“Taxpayers need to take steps now to protect themselves,” Waguespack wrote in his weekly column.
The Louisiana Supreme Court this month threw out the three-year-old law that scaled back an income tax break the state allows for taxes paid to other states. The change made the credit only available for income taxes paid to a state that offers a similar credit to its residents who do business in Louisiana.
Two part-owners of multiple companies doing business in Texas, Arkansas and Louisiana challenged the law, saying it subjects some business owners to illegal double taxation. The Louisiana Supreme Court agreed, upholding a lower court decision that the law violates a U.S. Constitution provision governing interstate commerce.
At the time of passage, the change was estimated to raise about $30 million annually for the state. After the court ruling, Revenue Secretary Kimberly Robinson said Louisiana only will have to return $23,000 that the taxpayers who filed the lawsuit paid into an escrow account under protest.
Robinson said if any other taxpayers sought to amend their tax returns to claim they overpaid, she would deny the refunds. She said taxpayers would have had to pay under protest to challenge the taxes owed. Appeals could be lodged with a tax board. But Robinson said if the appeals were successful, the dollars only would be repaid if lawmakers appropriated the money.
Waguespack said all the money collected under the unconstitutional law should be returned to taxpayers.
“The administration and Legislature need to right this wrong. They should do everything they can to reimburse people who were double-taxed. Mistakes happen, but when found, they must be rectified rather than swept under the rug,” he wrote.
Ahead of the high court’s decision, lawmakers tweaked the tax credit provision earlier this year in response to the lawsuit’s claims.
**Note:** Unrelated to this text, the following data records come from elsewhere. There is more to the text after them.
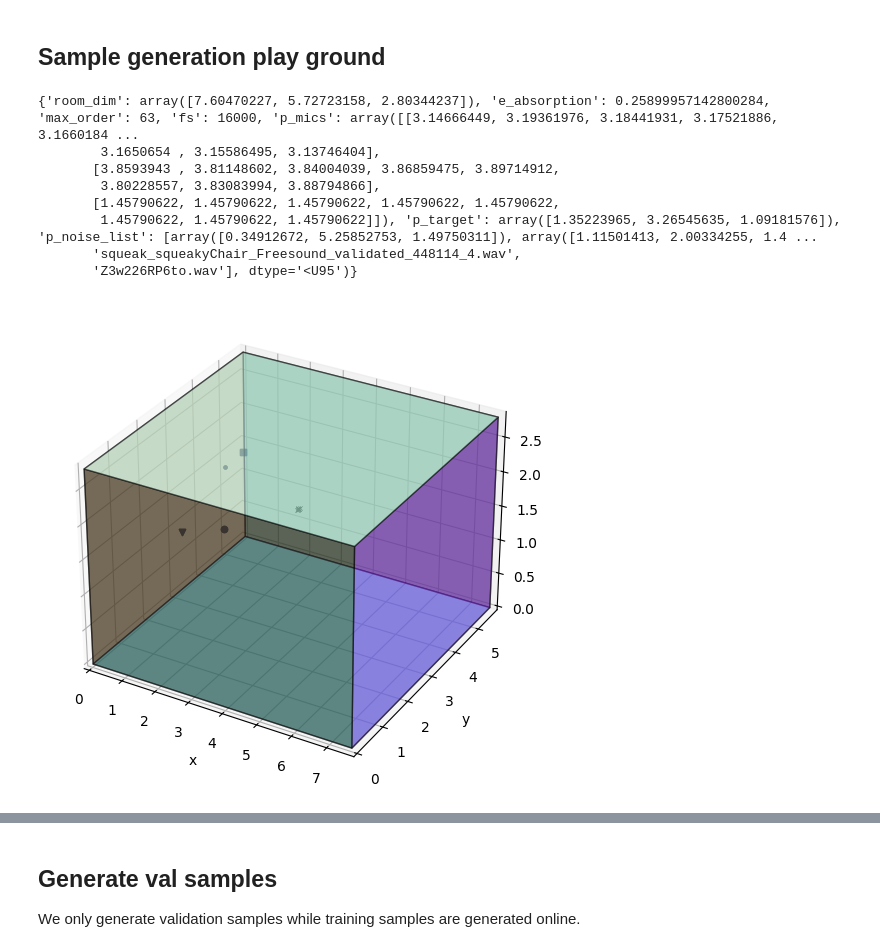
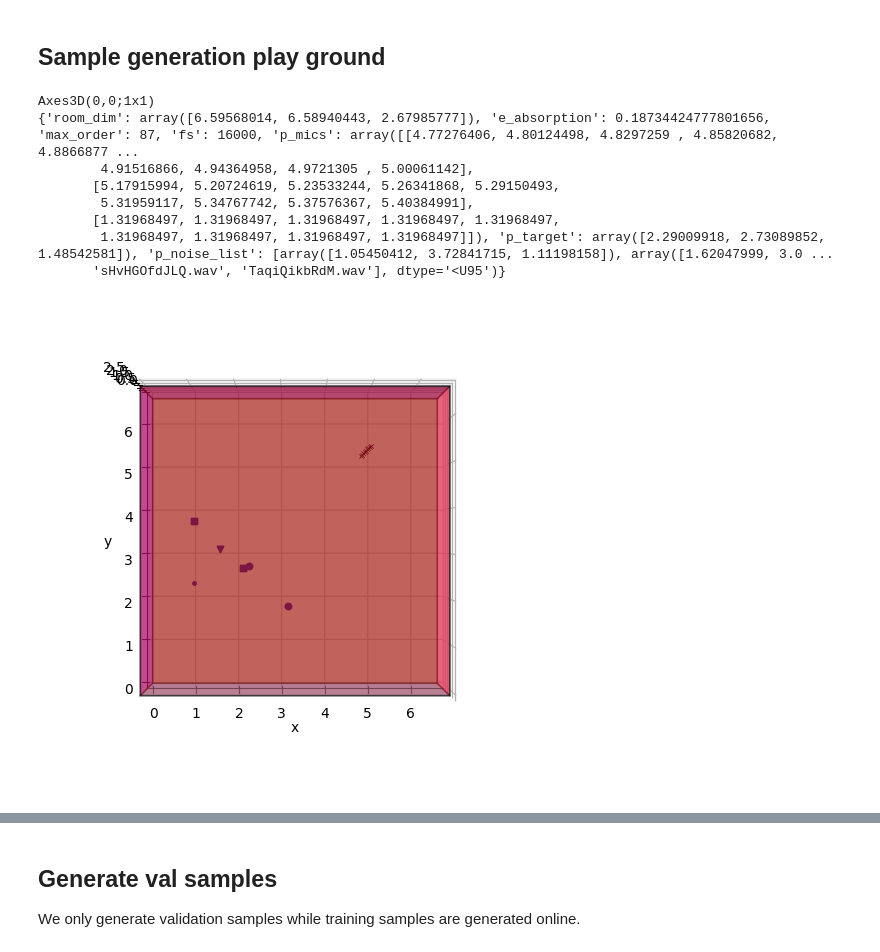
Before and after one commit to Ezreal11/EaBNet, a Jupyter notebook: dataset/MCSE_dataset.ipynb, the cells around one changed output, grey strips where cells are left out. Cells and saved outputs as stored; diff of their text form; code cells hidden in the pictures.

```diff
--- a/dataset/MCSE_dataset.ipynb
+++ b/dataset/MCSE_dataset.ipynb
@@ -69,34 +81,34 @@ fs, noise = wavfile.read(os.path.join(noise_root,noises_val[0]))
 IPython.display.display(IPython.display.Audio(noise , rate=fs))
 # %% [markdown]
 ## Sample generation play ground
-# %%
-import json
-with open('mcse_dataset_settings.json','r') as f:
-    opt = json.load(f)
-fs = opt['audio']['fs']
 # %%
-
+import json
 from dataset.mcse_dataset import generate_random_noisy_for_speech
+with open('mcse_dataset_settings_v2.json','r') as f:
+    opt = json.load(f)
+fs = opt['audio']['fs']
 sample = generate_random_noisy_for_speech(opt, 8, cleans_val[0], noises_val, clean_root, noise_root)
 meta = sample['meta']
 room = sample['room']
 freefield = sample['freefield']
 noisy = sample['noisy']
 clean = sample['clean']
 fig, ax = room.plot(img_order=0)
+print(ax)
+ax.view_init(elev=90,azim=-90)
 ax.set_xlabel('x')
 ax.set_ylabel('y')
 print(meta)
 # %% [output]
-{'room_dim': array([7.60470227, 5.72723158, 2.80344237]), 'e_absorption': 0.25899957142800284, 'max_order': 63, 'fs': 16000, 'p_mics': array([[3.14666449, 3.19361976, 3.18441931, 3.17521886, 3.1660184 ...
-        3.1650654 , 3.15586495, 3.13746404],
-       [3.8593943 , 3.81148602, 3.84004039, 3.86859475, 3.89714912,
-        3.80228557, 3.83083994, 3.88794866],
-       [1.45790622, 1.45790622, 1.45790622, 1.45790622, 1.45790622,
-        1.45790622, 1.45790622, 1.45790622]]), 'p_target': array([1.35223965, 3.26545635, 1.09181576]), 'p_noise_list': [array([0.34912672, 5.25852753, 1.49750311]), array([1.11501413, 2.00334255, 1.4 ...
-       'squeak_squeakyChair_Freesound_validated_448114_4.wav',
-       'Z3w226RP6to.wav'], dtype='<U95')}
+Axes3D(0,0;1x1)
+{'room_dim': array([6.59568014, 6.58940443, 2.67985777]), 'e_absorption': 0.18734424777801656, 'max_order': 87, 'fs': 16000, 'p_mics': array([[4.77276406, 4.80124498, 4.8297259 , 4.85820682, 4.8866877 ...
+        4.91516866, 4.94364958, 4.9721305 , 5.00061142],
+       [5.17915994, 5.20724619, 5.23533244, 5.26341868, 5.29150493,
+        5.31959117, 5.34767742, 5.37576367, 5.40384991],
+       [1.31968497, 1.31968497, 1.31968497, 1.31968497, 1.31968497,
+        1.31968497, 1.31968497, 1.31968497, 1.31968497]]), 'p_target': array([2.29009918, 2.73089852, 1.48542581]), 'p_noise_list': [array([1.05450412, 3.72841715, 1.11198158]), array([1.62047999, 3.0 ...
+       'sHvHGOfdJLQ.wav', 'TaqiQikbRdM.wav'], dtype='<U95')}
-[figure, old version]
+[figure, new version]
 # %%
 def show_audio(audio,fs,name):
     print(f'{name} shape={audio.shape}')
```
Also changed, not shown: parts of 3 cells of this notebook, 7 other files.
If other changes are needed, Robinson said her agency will work with lawmakers in next year’s legislative session to make them.